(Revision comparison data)
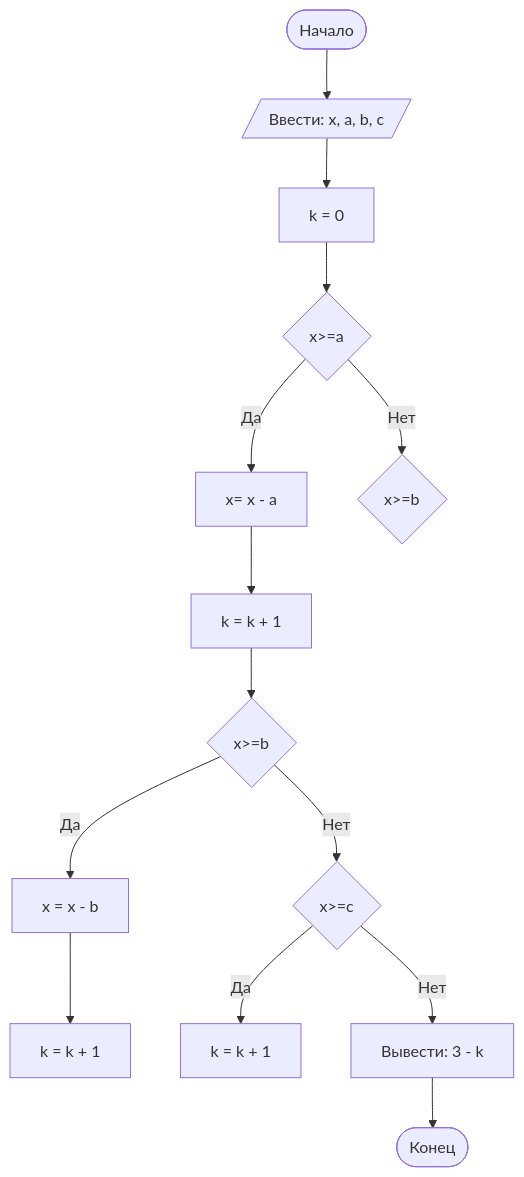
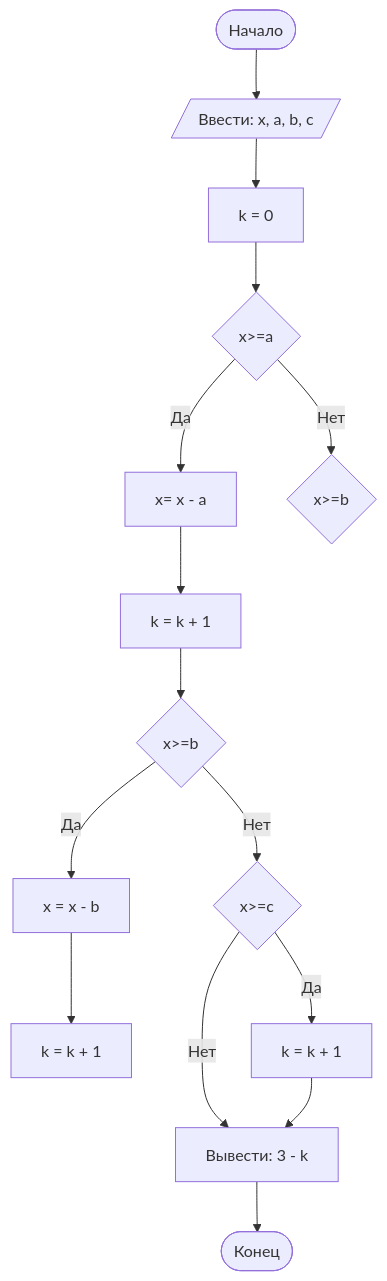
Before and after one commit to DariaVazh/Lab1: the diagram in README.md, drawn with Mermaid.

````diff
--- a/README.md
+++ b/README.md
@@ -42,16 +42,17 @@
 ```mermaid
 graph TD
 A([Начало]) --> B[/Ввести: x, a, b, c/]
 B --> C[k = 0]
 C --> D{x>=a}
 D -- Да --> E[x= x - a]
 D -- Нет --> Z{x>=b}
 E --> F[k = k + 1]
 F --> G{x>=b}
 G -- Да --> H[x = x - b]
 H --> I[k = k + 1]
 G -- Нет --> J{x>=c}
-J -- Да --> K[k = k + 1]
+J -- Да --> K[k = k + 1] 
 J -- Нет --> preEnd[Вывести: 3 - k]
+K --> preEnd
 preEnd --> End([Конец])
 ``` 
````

---

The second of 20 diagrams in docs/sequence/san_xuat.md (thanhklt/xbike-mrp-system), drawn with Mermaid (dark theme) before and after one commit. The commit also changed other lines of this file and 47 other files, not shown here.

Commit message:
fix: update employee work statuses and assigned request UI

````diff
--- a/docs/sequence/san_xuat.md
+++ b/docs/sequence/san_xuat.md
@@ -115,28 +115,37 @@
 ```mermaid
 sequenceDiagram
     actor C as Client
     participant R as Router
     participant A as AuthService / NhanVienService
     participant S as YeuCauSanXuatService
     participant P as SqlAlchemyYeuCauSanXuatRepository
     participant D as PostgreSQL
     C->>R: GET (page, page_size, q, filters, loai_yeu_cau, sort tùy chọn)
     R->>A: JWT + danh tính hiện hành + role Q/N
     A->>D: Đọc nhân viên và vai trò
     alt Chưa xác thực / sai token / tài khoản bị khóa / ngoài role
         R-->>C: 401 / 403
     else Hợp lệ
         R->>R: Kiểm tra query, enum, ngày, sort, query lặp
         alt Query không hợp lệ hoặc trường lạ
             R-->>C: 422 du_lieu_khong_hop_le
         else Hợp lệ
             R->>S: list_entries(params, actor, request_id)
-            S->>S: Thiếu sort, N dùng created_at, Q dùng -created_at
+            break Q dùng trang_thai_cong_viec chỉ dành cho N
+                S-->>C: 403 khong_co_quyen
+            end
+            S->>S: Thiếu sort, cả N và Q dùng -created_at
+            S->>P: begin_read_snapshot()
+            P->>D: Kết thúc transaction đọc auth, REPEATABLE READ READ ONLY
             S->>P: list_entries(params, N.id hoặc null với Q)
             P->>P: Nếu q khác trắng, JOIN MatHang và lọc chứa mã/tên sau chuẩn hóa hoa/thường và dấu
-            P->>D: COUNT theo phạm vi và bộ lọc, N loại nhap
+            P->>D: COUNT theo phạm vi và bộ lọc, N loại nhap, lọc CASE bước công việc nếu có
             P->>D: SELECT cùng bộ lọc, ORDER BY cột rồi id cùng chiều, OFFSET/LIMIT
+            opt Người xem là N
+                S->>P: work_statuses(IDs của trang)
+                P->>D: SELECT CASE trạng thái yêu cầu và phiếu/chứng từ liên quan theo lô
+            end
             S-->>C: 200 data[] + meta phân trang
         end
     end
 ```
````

◆ **YOUR INSTRUCTIONS**
Determine the number of lines in these entries that contain the word "sort", and write only that number.

◆ **EXPECTED ANSWER**
4